* Activity
Whenever a line of the data below holds the string "medicalCentres", copy that line.

Edit difference data:
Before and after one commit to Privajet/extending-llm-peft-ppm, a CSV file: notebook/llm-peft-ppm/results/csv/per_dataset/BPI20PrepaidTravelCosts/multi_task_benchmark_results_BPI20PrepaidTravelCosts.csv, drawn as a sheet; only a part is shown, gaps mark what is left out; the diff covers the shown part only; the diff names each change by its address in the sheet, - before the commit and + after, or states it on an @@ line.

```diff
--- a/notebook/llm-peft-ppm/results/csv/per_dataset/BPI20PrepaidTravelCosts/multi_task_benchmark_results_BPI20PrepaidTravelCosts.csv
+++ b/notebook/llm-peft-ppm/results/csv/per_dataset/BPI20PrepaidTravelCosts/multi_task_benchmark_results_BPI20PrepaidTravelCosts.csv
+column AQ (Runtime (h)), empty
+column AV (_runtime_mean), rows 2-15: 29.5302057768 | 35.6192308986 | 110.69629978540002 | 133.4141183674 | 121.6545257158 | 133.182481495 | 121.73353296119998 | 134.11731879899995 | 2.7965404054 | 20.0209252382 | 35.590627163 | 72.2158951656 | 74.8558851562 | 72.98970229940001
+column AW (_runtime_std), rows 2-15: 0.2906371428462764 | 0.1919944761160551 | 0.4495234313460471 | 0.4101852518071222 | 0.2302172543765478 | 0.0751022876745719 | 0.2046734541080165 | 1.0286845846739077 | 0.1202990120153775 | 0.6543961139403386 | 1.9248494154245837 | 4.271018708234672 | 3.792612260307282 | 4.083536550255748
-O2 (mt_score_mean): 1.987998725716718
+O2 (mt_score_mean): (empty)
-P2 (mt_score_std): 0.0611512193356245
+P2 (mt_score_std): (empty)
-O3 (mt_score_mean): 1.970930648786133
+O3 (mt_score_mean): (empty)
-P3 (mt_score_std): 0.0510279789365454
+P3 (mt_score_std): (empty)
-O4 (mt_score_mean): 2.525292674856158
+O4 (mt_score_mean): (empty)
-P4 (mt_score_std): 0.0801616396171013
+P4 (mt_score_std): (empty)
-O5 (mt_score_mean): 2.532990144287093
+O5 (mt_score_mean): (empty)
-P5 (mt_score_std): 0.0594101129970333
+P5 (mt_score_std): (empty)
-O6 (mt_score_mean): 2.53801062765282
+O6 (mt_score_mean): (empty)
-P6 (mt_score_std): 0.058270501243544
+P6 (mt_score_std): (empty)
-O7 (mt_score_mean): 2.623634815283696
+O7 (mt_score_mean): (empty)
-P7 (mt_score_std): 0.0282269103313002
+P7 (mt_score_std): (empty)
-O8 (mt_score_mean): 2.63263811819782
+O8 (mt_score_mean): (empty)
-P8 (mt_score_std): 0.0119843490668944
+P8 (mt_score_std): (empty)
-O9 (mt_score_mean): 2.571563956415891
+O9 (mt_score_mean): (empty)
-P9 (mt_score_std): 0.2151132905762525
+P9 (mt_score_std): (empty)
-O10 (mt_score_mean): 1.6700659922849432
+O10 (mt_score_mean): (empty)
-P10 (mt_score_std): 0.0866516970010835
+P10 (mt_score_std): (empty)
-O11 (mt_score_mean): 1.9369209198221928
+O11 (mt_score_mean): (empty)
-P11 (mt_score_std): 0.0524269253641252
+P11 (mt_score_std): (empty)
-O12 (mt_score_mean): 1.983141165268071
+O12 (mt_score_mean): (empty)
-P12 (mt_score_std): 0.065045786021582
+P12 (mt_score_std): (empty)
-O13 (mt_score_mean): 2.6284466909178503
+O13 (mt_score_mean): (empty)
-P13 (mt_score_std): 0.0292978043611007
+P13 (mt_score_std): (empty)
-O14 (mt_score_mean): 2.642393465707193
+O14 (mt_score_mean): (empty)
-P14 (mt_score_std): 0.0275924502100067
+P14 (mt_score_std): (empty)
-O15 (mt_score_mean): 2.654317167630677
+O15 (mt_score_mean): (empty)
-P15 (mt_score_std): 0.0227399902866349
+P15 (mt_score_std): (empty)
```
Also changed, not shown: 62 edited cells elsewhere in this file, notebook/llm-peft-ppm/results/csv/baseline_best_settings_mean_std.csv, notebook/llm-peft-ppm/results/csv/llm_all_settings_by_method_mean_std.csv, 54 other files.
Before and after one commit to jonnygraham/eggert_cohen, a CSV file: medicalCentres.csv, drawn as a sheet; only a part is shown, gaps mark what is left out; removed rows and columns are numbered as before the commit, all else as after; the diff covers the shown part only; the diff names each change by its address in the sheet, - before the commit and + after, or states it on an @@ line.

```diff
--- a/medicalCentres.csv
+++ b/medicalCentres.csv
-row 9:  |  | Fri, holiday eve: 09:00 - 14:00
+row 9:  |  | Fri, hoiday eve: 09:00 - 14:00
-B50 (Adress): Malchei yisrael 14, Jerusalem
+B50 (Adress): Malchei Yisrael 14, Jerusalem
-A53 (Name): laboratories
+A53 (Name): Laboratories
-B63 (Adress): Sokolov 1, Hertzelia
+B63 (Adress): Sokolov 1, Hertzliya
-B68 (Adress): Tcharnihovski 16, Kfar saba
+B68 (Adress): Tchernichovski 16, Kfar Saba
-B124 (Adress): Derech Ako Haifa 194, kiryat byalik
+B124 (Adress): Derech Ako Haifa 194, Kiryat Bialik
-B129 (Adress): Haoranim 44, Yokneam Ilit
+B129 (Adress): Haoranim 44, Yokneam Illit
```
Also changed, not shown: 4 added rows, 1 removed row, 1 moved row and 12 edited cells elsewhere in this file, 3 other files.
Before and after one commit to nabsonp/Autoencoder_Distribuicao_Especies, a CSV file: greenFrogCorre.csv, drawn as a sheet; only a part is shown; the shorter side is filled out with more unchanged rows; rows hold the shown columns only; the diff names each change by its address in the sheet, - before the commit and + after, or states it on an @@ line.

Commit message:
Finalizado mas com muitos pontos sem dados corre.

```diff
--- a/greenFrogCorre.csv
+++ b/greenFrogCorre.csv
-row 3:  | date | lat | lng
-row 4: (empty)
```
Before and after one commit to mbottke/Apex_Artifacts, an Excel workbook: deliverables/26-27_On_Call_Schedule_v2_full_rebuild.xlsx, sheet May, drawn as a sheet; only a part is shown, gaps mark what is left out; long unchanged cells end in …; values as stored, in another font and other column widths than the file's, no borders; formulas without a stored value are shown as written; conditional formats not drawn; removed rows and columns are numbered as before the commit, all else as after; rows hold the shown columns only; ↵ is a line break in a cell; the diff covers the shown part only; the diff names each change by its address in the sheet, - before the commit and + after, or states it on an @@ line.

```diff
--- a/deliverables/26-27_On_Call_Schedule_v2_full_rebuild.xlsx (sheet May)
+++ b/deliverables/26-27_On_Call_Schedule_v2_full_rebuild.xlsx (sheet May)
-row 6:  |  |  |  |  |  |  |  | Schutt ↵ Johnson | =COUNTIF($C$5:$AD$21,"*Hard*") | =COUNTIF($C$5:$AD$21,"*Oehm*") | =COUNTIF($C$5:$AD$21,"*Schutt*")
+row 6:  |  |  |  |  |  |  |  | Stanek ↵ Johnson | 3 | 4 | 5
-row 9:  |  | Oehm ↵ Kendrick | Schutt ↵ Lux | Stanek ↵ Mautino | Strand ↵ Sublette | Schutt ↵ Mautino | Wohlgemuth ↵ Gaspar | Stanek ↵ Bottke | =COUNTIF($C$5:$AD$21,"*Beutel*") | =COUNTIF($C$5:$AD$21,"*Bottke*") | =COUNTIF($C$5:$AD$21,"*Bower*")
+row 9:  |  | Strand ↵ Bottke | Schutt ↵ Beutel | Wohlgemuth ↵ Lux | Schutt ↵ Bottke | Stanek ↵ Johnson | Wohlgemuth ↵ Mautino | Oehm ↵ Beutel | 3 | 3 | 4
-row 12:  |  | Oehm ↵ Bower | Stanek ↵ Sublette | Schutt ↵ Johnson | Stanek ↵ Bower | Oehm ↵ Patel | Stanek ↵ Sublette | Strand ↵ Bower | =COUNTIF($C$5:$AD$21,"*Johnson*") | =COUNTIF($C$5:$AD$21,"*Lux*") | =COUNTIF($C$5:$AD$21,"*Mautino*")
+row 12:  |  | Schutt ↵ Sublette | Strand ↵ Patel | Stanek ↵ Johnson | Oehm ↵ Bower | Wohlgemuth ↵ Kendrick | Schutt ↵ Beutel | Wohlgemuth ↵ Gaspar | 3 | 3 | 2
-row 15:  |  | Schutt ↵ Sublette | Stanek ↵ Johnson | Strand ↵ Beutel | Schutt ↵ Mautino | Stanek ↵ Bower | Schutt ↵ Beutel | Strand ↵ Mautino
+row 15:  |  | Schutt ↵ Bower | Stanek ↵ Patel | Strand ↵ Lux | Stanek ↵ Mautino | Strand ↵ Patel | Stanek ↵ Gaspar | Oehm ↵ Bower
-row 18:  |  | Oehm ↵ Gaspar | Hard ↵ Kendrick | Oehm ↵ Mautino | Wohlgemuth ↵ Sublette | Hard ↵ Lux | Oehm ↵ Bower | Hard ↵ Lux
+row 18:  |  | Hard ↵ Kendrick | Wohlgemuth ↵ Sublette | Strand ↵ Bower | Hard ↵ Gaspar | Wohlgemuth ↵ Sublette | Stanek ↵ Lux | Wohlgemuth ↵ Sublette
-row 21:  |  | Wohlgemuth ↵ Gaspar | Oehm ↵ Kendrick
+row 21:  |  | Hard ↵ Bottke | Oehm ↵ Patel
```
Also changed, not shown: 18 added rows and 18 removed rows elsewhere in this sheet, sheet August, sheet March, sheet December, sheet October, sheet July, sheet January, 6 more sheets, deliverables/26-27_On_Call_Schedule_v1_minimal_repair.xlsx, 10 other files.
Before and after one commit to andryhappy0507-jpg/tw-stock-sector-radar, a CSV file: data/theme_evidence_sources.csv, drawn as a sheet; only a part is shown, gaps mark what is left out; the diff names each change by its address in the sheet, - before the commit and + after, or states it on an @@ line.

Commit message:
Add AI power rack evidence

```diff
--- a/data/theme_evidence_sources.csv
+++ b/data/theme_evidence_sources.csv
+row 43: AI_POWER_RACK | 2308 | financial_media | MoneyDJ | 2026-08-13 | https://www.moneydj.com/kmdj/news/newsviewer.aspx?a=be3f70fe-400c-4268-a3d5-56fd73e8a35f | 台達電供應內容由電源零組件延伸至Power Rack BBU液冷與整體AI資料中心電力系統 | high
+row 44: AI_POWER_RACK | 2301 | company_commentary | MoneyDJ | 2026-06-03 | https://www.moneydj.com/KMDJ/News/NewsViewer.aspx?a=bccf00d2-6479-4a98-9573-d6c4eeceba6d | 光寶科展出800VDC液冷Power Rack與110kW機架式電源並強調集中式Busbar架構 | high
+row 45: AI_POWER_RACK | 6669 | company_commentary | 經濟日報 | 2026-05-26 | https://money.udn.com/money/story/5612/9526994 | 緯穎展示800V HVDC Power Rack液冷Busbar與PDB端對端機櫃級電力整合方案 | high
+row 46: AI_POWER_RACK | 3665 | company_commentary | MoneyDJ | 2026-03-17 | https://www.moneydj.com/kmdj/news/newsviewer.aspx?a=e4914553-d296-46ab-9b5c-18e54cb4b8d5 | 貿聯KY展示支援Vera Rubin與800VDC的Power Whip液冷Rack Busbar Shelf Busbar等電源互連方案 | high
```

* Output for this task
Before and after one commit to jonnygraham/eggert_cohen, a CSV file: medicalCentres.csv, drawn as a sheet; only a part is shown, gaps mark what is left out; removed rows and columns are numbered as before the commit, all else as after; the diff covers the shown part only; the diff names each change by its address in the sheet, - before the commit and + after, or states it on an @@ line.
--- a/medicalCentres.csv
+++ b/medicalCentres.csv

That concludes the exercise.